To a garden in Ørje once came a toad,
And under a hosta he found an abode.
The hosta was sad, for its leaves were in tatters.
And everyone knows that a leaky roof matters.
‘I want to protect you from rain and hard sun.
But through my poor ceiling the water will run.
And so I can’t ask you for very much rent.
I had other tenants. But wetly they went.’
The toad felt so sorry. He needed the shelter,
For, in the hot sunshine, he’d started to swelter.
There must be a reason behind all the holes.
They were too big for midges and too small for moles.
‘I know what to do! I will stay up all night,
And maybe the culprit will heave into sight.
And then I will ask him why he’s such a vandal.’
He sat in the dark without even a candle.
About half past two the moon dipped behind cloud,
And out of the undergrowth ambled a crowd
Of fat squishy slugs (each was clutching a cuppa
And a knife and a fork). They had come for their supper.
The toad was delighted. In front of his eyes
Was a feast unsurpassed. It was such a surprise!
He gobbled up slugs. He ate every one.
Then he basked on his back in the new rising sun.
‘Your house is just perfect,’ he said to the plant.
‘Although others have left you, I promise I shan’t.
The charms of this residence can’t be ignored.

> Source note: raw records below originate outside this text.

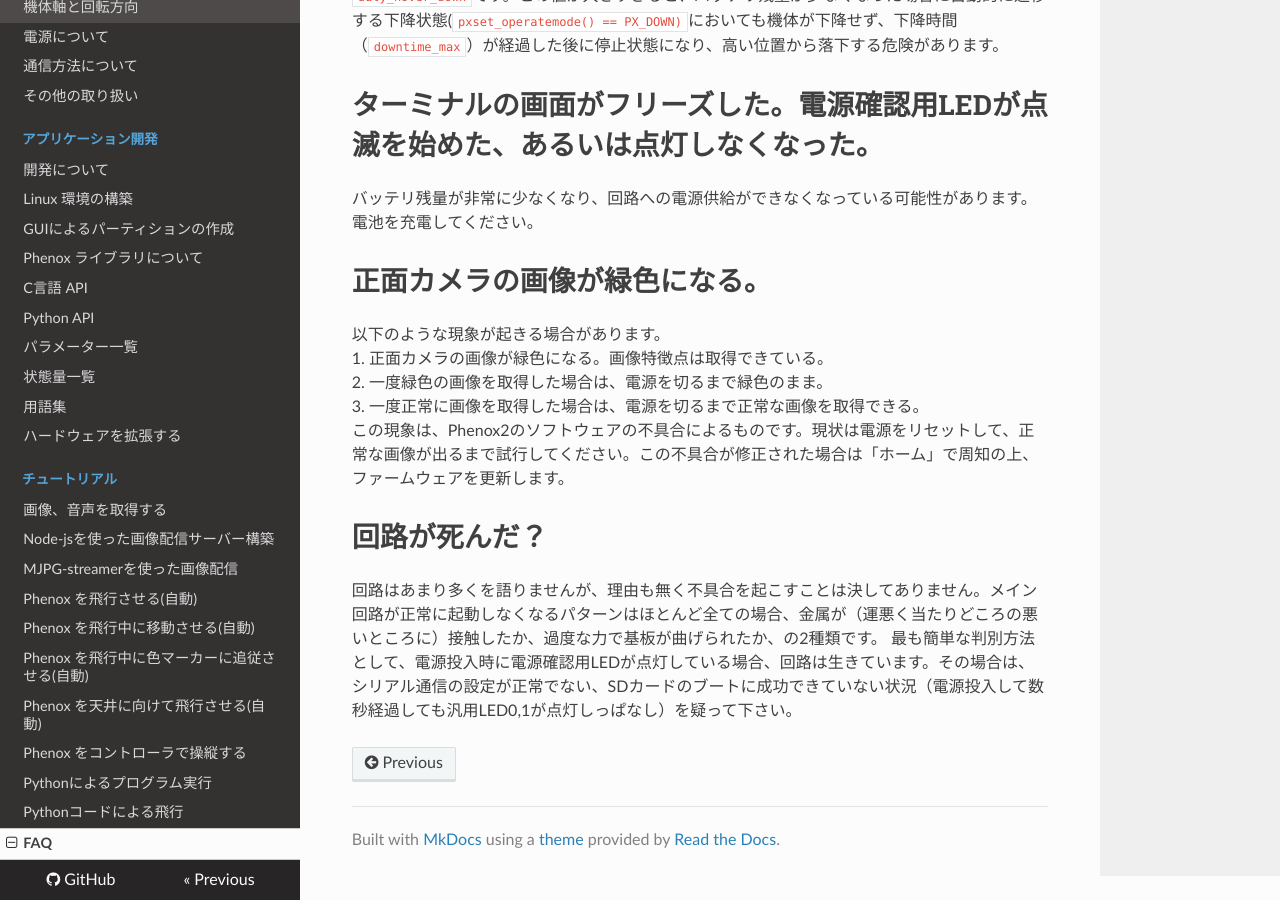
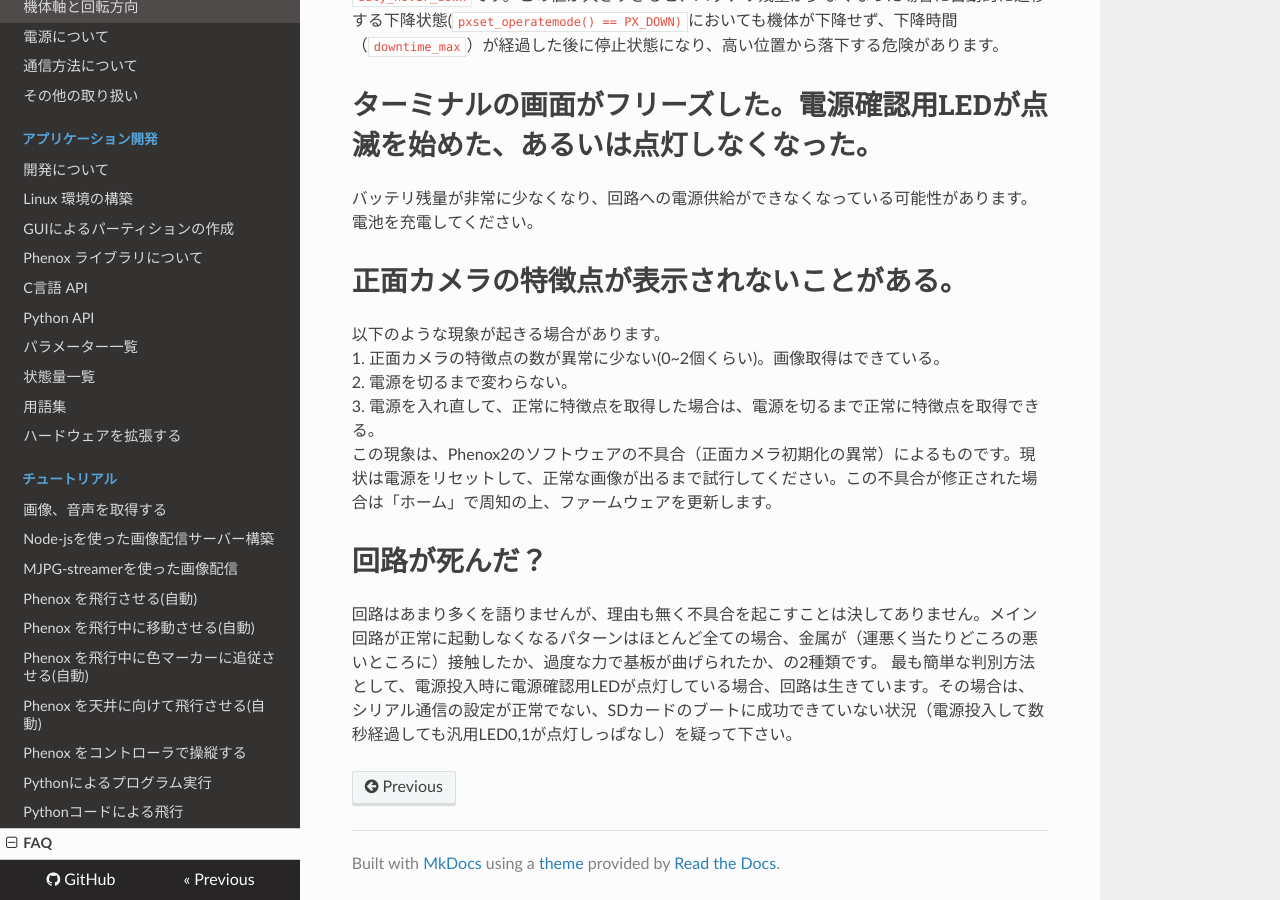
Before and after one commit to phenoxlab/phenox, an MkDocs documentation site: the page built from docs/faq.md, in a window 1280 px wide and 900 px high, scrolled down 2557 px. Built offline with MkDocs 1.6.1, drawn with Linux system fonts in a browser that asks for light colours; nearby versions of some CDN libraries; old or Windows-style settings are respelled for this version of MkDocs.

Commit message:
faq feature points

```diff
--- a/docs/faq.md
+++ b/docs/faq.md
@@ -63,12 +63,12 @@ param.dgain_degy = 35;//22;//30;
 #ターミナルの画面がフリーズした。電源確認用LEDが点滅を始めた、あるいは点灯しなくなった。
 バッテリ残量が非常に少なくなり、回路への電源供給ができなくなっている可能性があります。電池を充電してください。
 
-#正面カメラの画像が緑色になる。
+#正面カメラの特徴点が表示されないことがある。
 以下のような現象が起きる場合があります。
-1. 正面カメラの画像が緑色になる。画像特徴点は取得できている。
-2. 一度緑色の画像を取得した場合は、電源を切るまで緑色のまま。
-3. 一度正常に画像を取得した場合は、電源を切るまで正常な画像を取得できる。
-この現象は、Phenox2のソフトウェアの不具合によるものです。現状は電源をリセットして、正常な画像が出るまで試行してください。この不具合が修正された場合は「ホーム」で周知の上、ファームウェアを更新します。
+1. 正面カメラの特徴点の数が異常に少ない(0~2個くらい)。画像取得はできている。
+2. 電源を切るまで変わらない。
+3. 電源を入れ直して、正常に特徴点を取得した場合は、電源を切るまで正常に特徴点を取得できる。
+この現象は、Phenox2のソフトウェアの不具合（正面カメラ初期化の異常）によるものです。現状は電源をリセットして、正常な画像が出るまで試行してください。この不具合が修正された場合は「ホーム」で周知の上、ファームウェアを更新します。
 
 #回路が死んだ？
 回路はあまり多くを語りませんが、理由も無く不具合を起こすことは決してありません。メイン回路が正常に起動しなくなるパターンはほとんど全ての場合、金属が（運悪く当たりどころの悪いところに）接触したか、過度な力で基板が曲げられたか、の2種類です。
```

Where else is the landlord providing full board?’
©Ruth Twyman Lockyer Ørje, Norway September 2013